### What to produce:
The word to find is "https". Copy each line of the material that contains it.

### Supplied material:
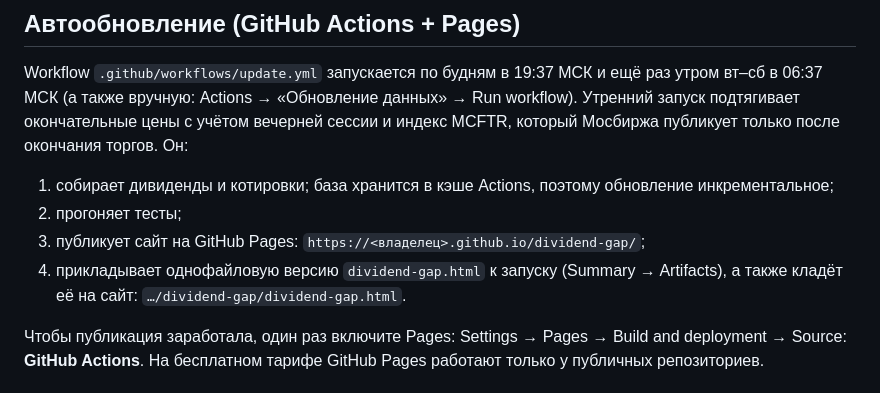
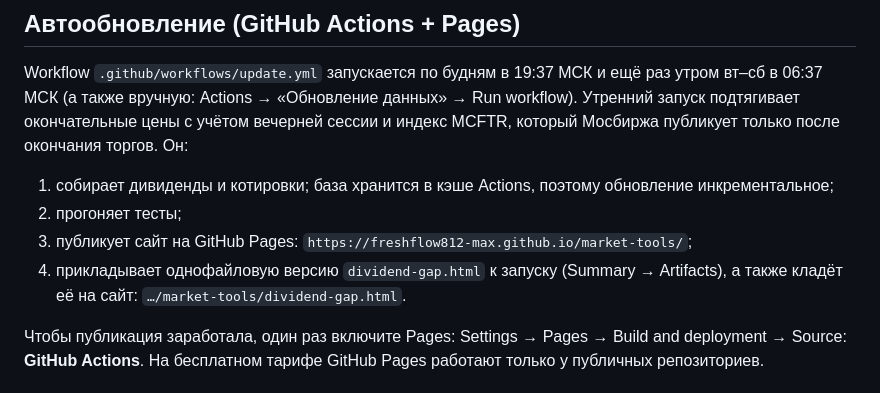
Before and after one commit to freshflow812-max/dividend-gap, a Markdown page: README.md, the part around the change. Drawn GitHub-style.

Commit message:
README: новый адрес сайта после переименования репозитория
Co-Authored-By: Claude Opus 5.5 <noreply@anthropic.com>
Claude-Session: https://claude.ai/code/session_012UNnkBXCDjUg9ZMHx6hvs8

```diff
--- a/README.md
+++ b/README.md
@@ -63,8 +63,8 @@ Workflow `.github/workflows/update.yml` запускается по будням
 
 1. собирает дивиденды и котировки; база хранится в кэше Actions, поэтому обновление инкрементальное;
 2. прогоняет тесты;
-3. публикует сайт на GitHub Pages: `https://<владелец>.github.io/dividend-gap/`;
-4. прикладывает однофайловую версию `dividend-gap.html` к запуску (Summary → Artifacts), а также кладёт её на сайт: `…/dividend-gap/dividend-gap.html`.
+3. публикует сайт на GitHub Pages: `https://freshflow812-max.github.io/market-tools/`;
+4. прикладывает однофайловую версию `dividend-gap.html` к запуску (Summary → Artifacts), а также кладёт её на сайт: `…/market-tools/dividend-gap.html`.
 
 Чтобы публикация заработала, один раз включите Pages: Settings → Pages → Build and deployment → Source: **GitHub Actions**. На бесплатном тарифе GitHub Pages работают только у публичных репозиториев.
 
```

### Problem solution:
Claude-Session: https://claude.ai/code/session_012UNnkBXCDjUg9ZMHx6hvs8
-3. публикует сайт на GitHub Pages: `https://<владелец>.github.io/dividend-gap/`;
+3. публикует сайт на GitHub Pages: `https://freshflow812-max.github.io/market-tools/`;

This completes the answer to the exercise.